# Task requirements:
Each record must be repeated exactly as it stands.

# Data shown:
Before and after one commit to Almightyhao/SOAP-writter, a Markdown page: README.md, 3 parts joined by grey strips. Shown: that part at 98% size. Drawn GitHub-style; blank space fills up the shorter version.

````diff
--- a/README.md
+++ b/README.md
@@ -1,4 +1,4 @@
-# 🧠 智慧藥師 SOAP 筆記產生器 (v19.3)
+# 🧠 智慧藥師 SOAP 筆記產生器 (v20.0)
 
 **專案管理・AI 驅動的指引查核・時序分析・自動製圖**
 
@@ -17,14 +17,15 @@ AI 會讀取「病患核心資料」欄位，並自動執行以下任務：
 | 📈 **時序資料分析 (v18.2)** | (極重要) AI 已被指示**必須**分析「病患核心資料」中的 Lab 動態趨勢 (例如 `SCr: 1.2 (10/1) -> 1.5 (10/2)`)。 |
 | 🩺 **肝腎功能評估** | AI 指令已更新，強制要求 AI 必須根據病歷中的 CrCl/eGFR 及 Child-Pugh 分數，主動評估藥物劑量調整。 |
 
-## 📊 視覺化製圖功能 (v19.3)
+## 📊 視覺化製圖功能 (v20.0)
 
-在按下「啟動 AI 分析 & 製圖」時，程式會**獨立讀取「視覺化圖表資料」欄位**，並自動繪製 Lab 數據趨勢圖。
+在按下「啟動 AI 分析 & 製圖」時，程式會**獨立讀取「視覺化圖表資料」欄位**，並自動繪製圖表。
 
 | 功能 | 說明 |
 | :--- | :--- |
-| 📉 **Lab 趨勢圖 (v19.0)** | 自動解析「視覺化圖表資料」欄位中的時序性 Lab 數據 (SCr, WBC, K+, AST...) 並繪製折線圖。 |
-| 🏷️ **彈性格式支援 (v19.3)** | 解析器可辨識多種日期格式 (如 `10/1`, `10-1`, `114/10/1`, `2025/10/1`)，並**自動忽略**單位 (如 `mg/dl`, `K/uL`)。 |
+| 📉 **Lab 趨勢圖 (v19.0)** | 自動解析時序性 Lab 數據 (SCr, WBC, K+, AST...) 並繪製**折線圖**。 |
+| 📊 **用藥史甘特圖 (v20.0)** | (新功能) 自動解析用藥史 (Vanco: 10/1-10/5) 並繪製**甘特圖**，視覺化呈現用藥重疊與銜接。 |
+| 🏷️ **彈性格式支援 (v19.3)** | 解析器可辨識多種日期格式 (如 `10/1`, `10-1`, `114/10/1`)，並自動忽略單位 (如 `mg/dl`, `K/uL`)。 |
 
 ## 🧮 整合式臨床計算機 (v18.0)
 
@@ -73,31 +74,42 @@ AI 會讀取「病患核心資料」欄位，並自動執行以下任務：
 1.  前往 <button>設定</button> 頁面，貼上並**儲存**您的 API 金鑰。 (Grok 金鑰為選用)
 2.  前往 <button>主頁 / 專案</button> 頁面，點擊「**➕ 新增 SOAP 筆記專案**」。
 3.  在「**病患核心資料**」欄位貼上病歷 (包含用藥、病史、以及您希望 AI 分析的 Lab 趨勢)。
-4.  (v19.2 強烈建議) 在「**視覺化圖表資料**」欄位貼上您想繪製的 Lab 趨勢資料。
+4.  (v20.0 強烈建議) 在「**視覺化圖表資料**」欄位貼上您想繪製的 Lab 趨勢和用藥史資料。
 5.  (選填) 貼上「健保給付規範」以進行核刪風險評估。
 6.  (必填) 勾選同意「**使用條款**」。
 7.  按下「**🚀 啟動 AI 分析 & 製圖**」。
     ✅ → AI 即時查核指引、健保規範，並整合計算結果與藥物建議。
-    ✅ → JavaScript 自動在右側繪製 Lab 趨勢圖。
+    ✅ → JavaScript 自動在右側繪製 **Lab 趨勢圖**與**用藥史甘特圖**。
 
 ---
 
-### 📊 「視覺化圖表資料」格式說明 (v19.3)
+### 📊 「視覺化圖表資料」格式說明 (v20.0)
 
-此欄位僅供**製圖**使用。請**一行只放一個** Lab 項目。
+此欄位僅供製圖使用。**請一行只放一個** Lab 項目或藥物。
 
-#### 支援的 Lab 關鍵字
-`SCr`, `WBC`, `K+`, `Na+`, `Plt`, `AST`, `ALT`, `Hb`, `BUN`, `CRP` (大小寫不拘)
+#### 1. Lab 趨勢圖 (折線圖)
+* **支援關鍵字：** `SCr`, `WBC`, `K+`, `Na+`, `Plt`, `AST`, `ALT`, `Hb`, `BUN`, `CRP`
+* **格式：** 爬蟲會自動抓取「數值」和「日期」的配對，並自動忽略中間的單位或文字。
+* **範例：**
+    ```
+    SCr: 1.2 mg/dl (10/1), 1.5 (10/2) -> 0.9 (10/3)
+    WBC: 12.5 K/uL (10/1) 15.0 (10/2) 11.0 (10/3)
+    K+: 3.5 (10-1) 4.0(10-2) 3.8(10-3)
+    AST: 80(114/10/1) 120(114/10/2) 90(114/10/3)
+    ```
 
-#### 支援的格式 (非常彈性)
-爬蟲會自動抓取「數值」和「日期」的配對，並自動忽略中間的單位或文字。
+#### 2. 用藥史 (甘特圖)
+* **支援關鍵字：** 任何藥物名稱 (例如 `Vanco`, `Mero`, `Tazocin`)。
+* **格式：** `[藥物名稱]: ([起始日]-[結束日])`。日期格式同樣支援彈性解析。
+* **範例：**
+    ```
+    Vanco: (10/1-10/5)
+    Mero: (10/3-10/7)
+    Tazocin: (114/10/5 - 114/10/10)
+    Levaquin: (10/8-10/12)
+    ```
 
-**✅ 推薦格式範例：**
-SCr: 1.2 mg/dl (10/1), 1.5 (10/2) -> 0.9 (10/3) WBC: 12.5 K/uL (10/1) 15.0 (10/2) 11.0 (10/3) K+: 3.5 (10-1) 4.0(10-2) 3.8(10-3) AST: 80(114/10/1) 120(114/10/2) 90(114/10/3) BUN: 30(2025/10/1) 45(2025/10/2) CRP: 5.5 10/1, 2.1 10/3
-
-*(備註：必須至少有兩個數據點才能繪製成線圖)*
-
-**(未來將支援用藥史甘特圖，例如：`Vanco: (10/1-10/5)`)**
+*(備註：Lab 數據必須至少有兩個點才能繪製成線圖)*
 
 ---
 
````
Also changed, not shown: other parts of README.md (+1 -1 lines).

# Task solution:
Before and after one commit to Almightyhao/SOAP-writter, a Markdown page: README.md, 3 parts joined by grey strips. Shown: that part at 98% size. Drawn GitHub-style; blank space fills up the shorter version.

````diff
--- a/README.md
+++ b/README.md
@@ -1,4 +1,4 @@
-# 🧠 智慧藥師 SOAP 筆記產生器 (v19.3)
+# 🧠 智慧藥師 SOAP 筆記產生器 (v20.0)
 
 **專案管理・AI 驅動的指引查核・時序分析・自動製圖**
 
@@ -17,14 +17,15 @@ AI 會讀取「病患核心資料」欄位，並自動執行以下任務：
 | 📈 **時序資料分析 (v18.2)** | (極重要) AI 已被指示**必須**分析「病患核心資料」中的 Lab 動態趨勢 (例如 `SCr: 1.2 (10/1) -> 1.5 (10/2)`)。 |
 | 🩺 **肝腎功能評估** | AI 指令已更新，強制要求 AI 必須根據病歷中的 CrCl/eGFR 及 Child-Pugh 分數，主動評估藥物劑量調整。 |
 
-## 📊 視覺化製圖功能 (v19.3)
+## 📊 視覺化製圖功能 (v20.0)
 
-在按下「啟動 AI 分析 & 製圖」時，程式會**獨立讀取「視覺化圖表資料」欄位**，並自動繪製 Lab 數據趨勢圖。
+在按下「啟動 AI 分析 & 製圖」時，程式會**獨立讀取「視覺化圖表資料」欄位**，並自動繪製圖表。
 
 | 功能 | 說明 |
 | :--- | :--- |
-| 📉 **Lab 趨勢圖 (v19.0)** | 自動解析「視覺化圖表資料」欄位中的時序性 Lab 數據 (SCr, WBC, K+, AST...) 並繪製折線圖。 |
-| 🏷️ **彈性格式支援 (v19.3)** | 解析器可辨識多種日期格式 (如 `10/1`, `10-1`, `114/10/1`, `2025/10/1`)，並**自動忽略**單位 (如 `mg/dl`, `K/uL`)。 |
+| 📉 **Lab 趨勢圖 (v19.0)** | 自動解析時序性 Lab 數據 (SCr, WBC, K+, AST...) 並繪製**折線圖**。 |
+| 📊 **用藥史甘特圖 (v20.0)** | (新功能) 自動解析用藥史 (Vanco: 10/1-10/5) 並繪製**甘特圖**，視覺化呈現用藥重疊與銜接。 |
+| 🏷️ **彈性格式支援 (v19.3)** | 解析器可辨識多種日期格式 (如 `10/1`, `10-1`, `114/10/1`)，並自動忽略單位 (如 `mg/dl`, `K/uL`)。 |
 
 ## 🧮 整合式臨床計算機 (v18.0)
 
@@ -73,31 +74,42 @@ AI 會讀取「病患核心資料」欄位，並自動執行以下任務：
 1.  前往 <button>設定</button> 頁面，貼上並**儲存**您的 API 金鑰。 (Grok 金鑰為選用)
 2.  前往 <button>主頁 / 專案</button> 頁面，點擊「**➕ 新增 SOAP 筆記專案**」。
 3.  在「**病患核心資料**」欄位貼上病歷 (包含用藥、病史、以及您希望 AI 分析的 Lab 趨勢)。
-4.  (v19.2 強烈建議) 在「**視覺化圖表資料**」欄位貼上您想繪製的 Lab 趨勢資料。
+4.  (v20.0 強烈建議) 在「**視覺化圖表資料**」欄位貼上您想繪製的 Lab 趨勢和用藥史資料。
 5.  (選填) 貼上「健保給付規範」以進行核刪風險評估。
 6.  (必填) 勾選同意「**使用條款**」。
 7.  按下「**🚀 啟動 AI 分析 & 製圖**」。
     ✅ → AI 即時查核指引、健保規範，並整合計算結果與藥物建議。
-    ✅ → JavaScript 自動在右側繪製 Lab 趨勢圖。
+    ✅ → JavaScript 自動在右側繪製 **Lab 趨勢圖**與**用藥史甘特圖**。
 
 ---
 
-### 📊 「視覺化圖表資料」格式說明 (v19.3)
+### 📊 「視覺化圖表資料」格式說明 (v20.0)
 
-此欄位僅供**製圖**使用。請**一行只放一個** Lab 項目。
+此欄位僅供製圖使用。**請一行只放一個** Lab 項目或藥物。
 
-#### 支援的 Lab 關鍵字
-`SCr`, `WBC`, `K+`, `Na+`, `Plt`, `AST`, `ALT`, `Hb`, `BUN`, `CRP` (大小寫不拘)
+#### 1. Lab 趨勢圖 (折線圖)
+* **支援關鍵字：** `SCr`, `WBC`, `K+`, `Na+`, `Plt`, `AST`, `ALT`, `Hb`, `BUN`, `CRP`
+* **格式：** 爬蟲會自動抓取「數值」和「日期」的配對，並自動忽略中間的單位或文字。
+* **範例：**
+    ```
+    SCr: 1.2 mg/dl (10/1), 1.5 (10/2) -> 0.9 (10/3)
+    WBC: 12.5 K/uL (10/1) 15.0 (10/2) 11.0 (10/3)
+    K+: 3.5 (10-1) 4.0(10-2) 3.8(10-3)
+    AST: 80(114/10/1) 120(114/10/2) 90(114/10/3)
+    ```
 
-#### 支援的格式 (非常彈性)
-爬蟲會自動抓取「數值」和「日期」的配對，並自動忽略中間的單位或文字。
+#### 2. 用藥史 (甘特圖)
+* **支援關鍵字：** 任何藥物名稱 (例如 `Vanco`, `Mero`, `Tazocin`)。
+* **格式：** `[藥物名稱]: ([起始日]-[結束日])`。日期格式同樣支援彈性解析。
+* **範例：**
+    ```
+    Vanco: (10/1-10/5)
+    Mero: (10/3-10/7)
+    Tazocin: (114/10/5 - 114/10/10)
+    Levaquin: (10/8-10/12)
+    ```
 
-**✅ 推薦格式範例：**
-SCr: 1.2 mg/dl (10/1), 1.5 (10/2) -> 0.9 (10/3) WBC: 12.5 K/uL (10/1) 15.0 (10/2) 11.0 (10/3) K+: 3.5 (10-1) 4.0(10-2) 3.8(10-3) AST: 80(114/10/1) 120(114/10/2) 90(114/10/3) BUN: 30(2025/10/1) 45(2025/10/2) CRP: 5.5 10/1, 2.1 10/3
-
-*(備註：必須至少有兩個數據點才能繪製成線圖)*
-
-**(未來將支援用藥史甘特圖，例如：`Vanco: (10/1-10/5)`)**
+*(備註：Lab 數據必須至少有兩個點才能繪製成線圖)*
 
 ---
 
````
Also changed, not shown: other parts of README.md (+1 -1 lines).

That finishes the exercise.